● **WORK TO BE COMPLETED**
Return a copy of every line in the data below that contains "theorem".
....
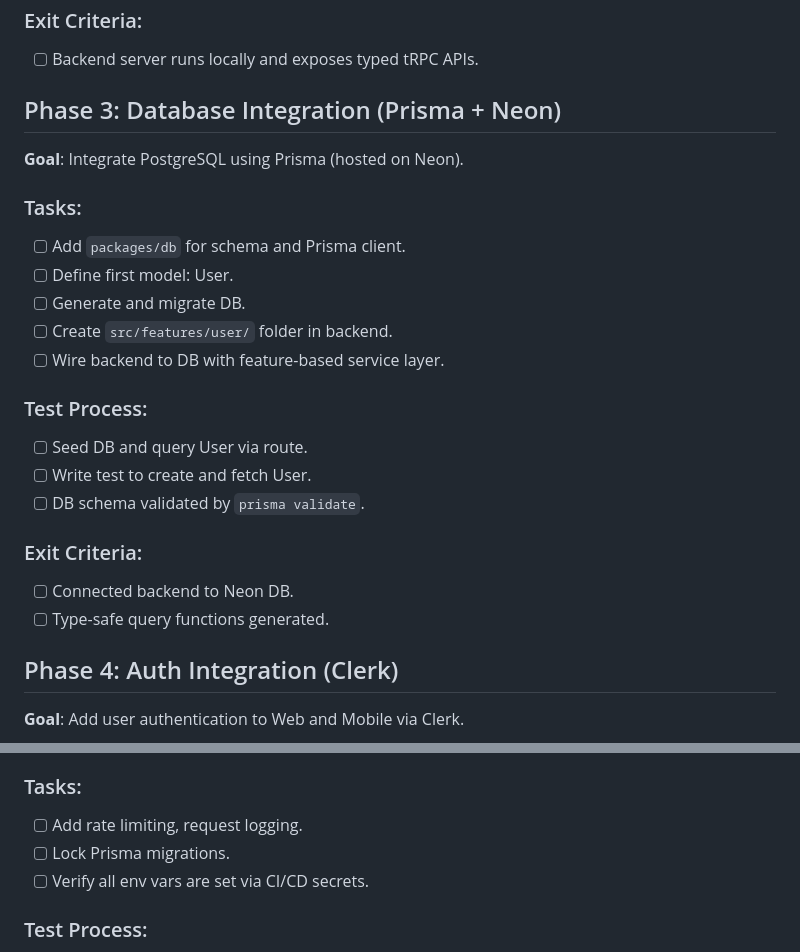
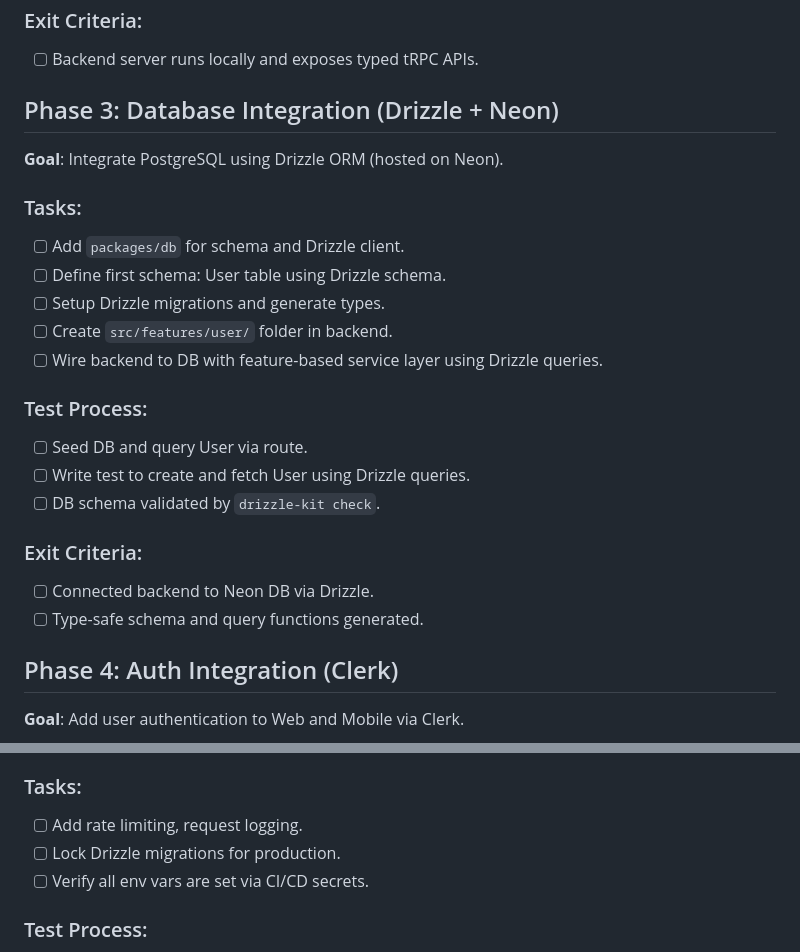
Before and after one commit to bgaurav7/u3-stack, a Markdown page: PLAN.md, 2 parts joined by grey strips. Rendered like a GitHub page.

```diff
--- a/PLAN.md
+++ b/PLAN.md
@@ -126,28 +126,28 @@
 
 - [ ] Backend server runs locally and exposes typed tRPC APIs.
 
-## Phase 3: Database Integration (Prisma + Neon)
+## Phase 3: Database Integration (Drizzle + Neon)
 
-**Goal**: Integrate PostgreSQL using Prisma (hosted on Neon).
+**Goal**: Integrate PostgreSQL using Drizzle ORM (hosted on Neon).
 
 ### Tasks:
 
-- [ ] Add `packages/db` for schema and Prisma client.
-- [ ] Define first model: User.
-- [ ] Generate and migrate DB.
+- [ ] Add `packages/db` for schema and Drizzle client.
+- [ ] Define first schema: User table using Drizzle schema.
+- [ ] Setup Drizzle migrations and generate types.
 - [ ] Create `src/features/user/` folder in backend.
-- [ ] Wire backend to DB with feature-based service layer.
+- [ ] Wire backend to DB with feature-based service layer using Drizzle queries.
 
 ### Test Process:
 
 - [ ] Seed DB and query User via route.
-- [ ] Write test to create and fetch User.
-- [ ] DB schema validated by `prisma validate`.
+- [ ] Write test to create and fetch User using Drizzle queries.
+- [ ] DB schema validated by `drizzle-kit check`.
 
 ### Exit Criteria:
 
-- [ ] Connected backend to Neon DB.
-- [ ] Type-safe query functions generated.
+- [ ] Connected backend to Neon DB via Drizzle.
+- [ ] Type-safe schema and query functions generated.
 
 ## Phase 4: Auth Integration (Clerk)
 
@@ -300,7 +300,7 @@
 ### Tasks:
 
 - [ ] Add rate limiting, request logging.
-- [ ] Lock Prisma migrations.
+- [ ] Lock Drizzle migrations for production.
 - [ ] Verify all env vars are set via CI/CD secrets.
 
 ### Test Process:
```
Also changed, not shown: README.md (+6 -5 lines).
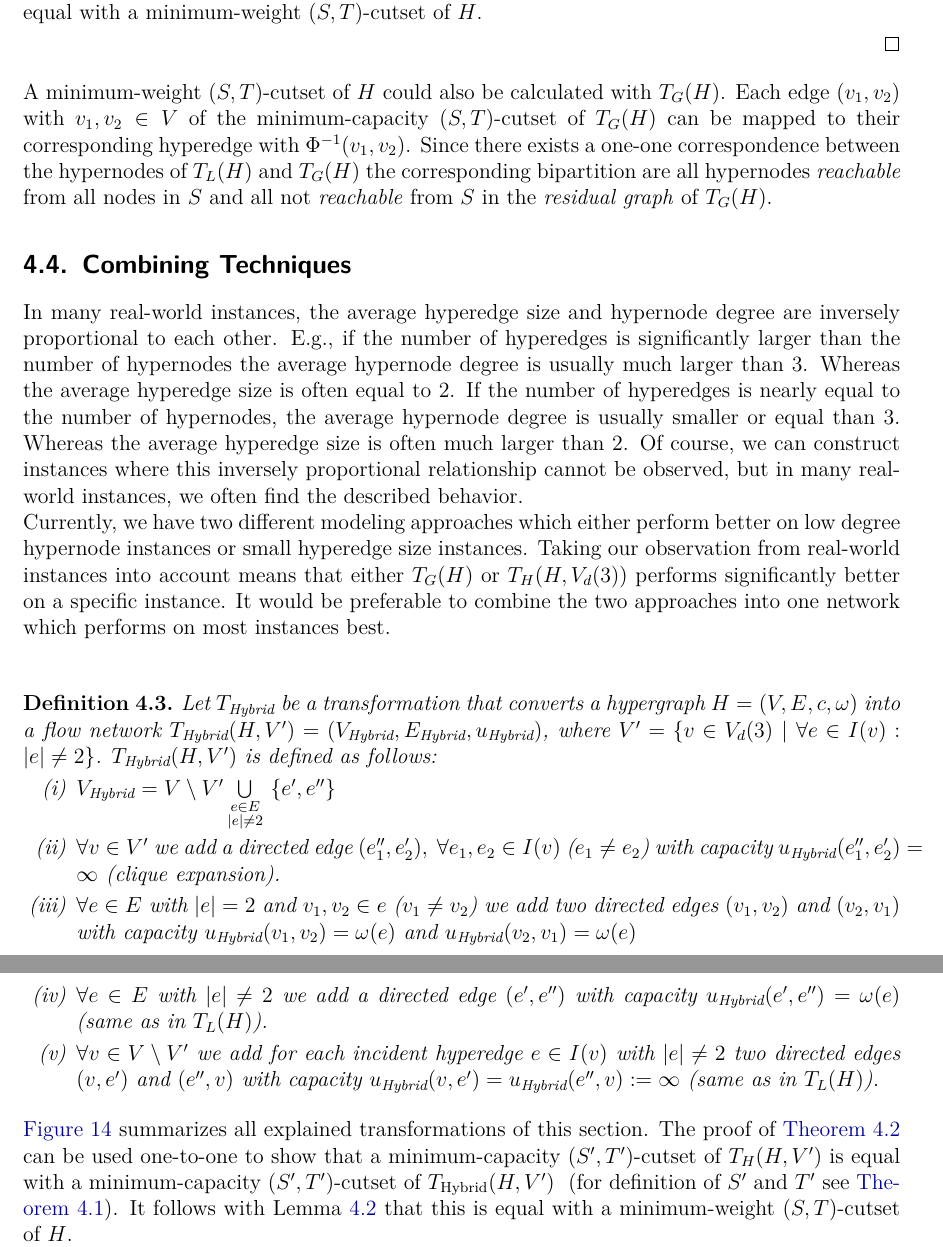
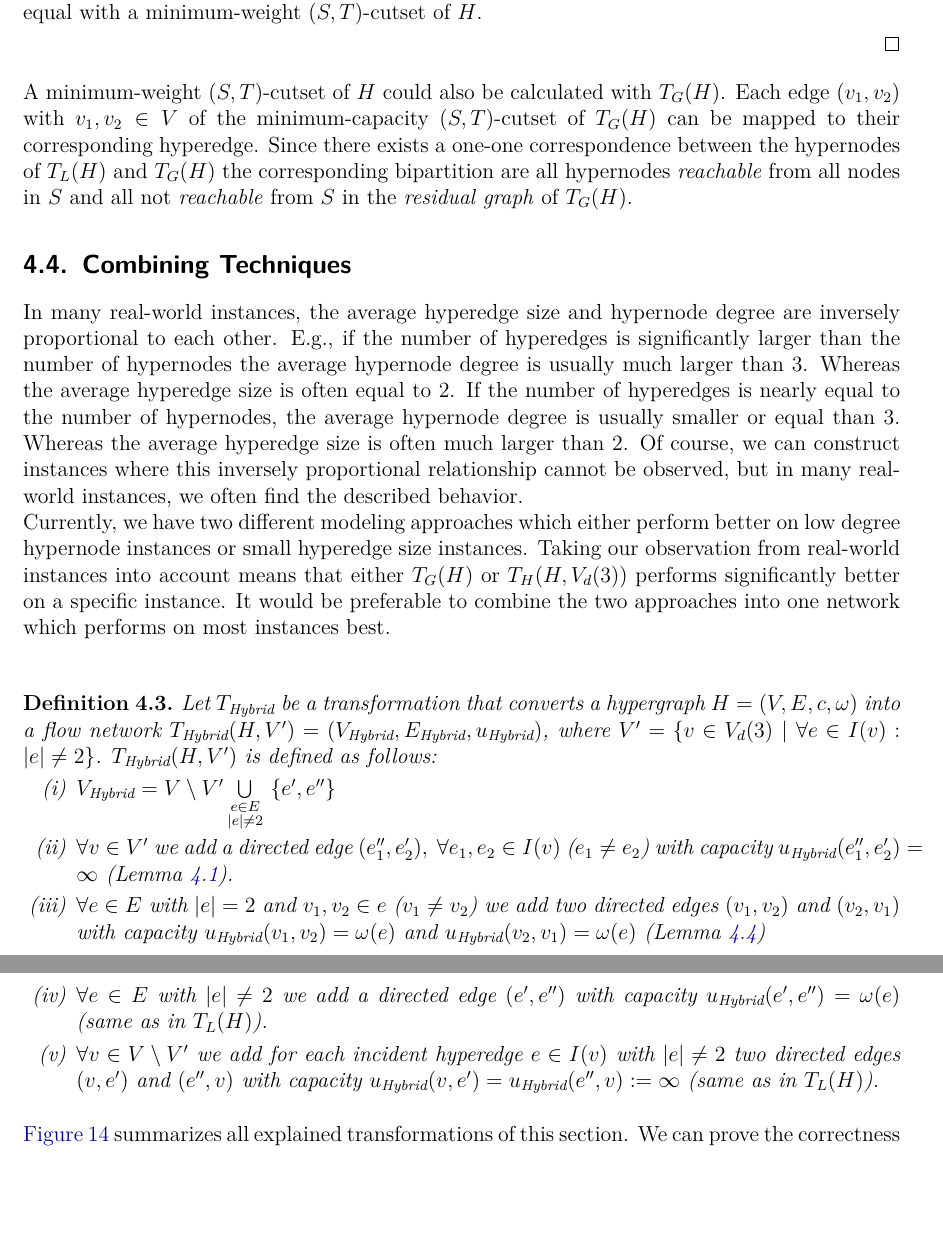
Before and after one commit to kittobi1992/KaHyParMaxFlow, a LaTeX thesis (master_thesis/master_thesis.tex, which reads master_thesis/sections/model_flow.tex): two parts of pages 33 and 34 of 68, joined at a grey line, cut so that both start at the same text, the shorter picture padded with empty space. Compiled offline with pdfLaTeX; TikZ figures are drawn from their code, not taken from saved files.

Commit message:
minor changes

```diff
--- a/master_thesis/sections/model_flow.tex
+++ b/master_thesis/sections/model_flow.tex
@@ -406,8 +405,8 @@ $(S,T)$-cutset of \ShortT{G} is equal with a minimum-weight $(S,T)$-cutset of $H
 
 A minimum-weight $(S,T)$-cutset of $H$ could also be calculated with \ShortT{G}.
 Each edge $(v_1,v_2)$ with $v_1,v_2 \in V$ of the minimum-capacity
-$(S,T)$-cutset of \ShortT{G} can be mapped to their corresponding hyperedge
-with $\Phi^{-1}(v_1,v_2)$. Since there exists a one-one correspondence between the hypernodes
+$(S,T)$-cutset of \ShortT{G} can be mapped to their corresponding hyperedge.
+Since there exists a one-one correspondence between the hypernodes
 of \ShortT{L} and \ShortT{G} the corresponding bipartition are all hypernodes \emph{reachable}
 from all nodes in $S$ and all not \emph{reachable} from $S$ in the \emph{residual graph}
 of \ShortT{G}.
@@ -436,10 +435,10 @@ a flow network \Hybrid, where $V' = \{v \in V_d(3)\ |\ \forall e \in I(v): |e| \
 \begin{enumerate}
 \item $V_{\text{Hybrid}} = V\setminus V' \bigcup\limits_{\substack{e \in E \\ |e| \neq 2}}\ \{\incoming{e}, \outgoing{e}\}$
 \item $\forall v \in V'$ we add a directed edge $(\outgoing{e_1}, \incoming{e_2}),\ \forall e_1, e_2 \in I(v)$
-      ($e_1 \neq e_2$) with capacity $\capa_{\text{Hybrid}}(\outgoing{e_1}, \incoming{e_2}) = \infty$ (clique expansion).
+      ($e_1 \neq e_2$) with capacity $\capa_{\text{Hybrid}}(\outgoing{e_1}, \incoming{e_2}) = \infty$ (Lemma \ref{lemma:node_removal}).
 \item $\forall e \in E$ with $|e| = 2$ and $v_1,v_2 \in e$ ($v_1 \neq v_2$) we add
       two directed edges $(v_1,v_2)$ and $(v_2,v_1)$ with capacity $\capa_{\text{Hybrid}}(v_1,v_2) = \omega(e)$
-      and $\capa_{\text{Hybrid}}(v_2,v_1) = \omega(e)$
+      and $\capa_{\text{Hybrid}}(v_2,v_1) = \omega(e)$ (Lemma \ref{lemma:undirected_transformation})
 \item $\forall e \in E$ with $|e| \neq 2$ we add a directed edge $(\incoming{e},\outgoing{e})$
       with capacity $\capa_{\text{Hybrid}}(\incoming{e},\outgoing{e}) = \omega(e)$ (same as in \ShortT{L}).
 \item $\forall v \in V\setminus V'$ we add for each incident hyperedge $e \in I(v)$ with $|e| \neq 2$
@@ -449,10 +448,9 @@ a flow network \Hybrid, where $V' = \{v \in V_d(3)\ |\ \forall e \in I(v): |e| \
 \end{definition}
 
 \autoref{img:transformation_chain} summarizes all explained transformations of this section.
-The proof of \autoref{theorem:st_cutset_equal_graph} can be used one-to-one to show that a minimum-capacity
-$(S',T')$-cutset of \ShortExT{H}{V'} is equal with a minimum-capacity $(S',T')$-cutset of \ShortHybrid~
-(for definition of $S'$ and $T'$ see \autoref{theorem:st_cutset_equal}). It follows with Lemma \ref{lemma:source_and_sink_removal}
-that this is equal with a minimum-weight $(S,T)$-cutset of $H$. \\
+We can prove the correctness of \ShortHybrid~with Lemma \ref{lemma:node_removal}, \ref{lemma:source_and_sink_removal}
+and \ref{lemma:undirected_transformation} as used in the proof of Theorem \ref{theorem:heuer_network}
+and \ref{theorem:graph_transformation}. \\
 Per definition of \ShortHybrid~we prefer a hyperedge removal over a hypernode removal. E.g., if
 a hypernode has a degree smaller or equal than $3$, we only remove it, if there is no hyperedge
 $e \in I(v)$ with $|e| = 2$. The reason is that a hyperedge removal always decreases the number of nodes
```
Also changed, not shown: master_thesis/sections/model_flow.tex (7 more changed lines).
....
● **OUTPUT**
-The proof of \autoref{theorem:st_cutset_equal_graph} can be used one-to-one to show that a minimum-capacity
-(for definition of $S'$ and $T'$ see \autoref{theorem:st_cutset_equal}). It follows with Lemma \ref{lemma:source_and_sink_removal}
+and \ref{lemma:undirected_transformation} as used in the proof of Theorem \ref{theorem:heuer_network}
+and \ref{theorem:graph_transformation}. \\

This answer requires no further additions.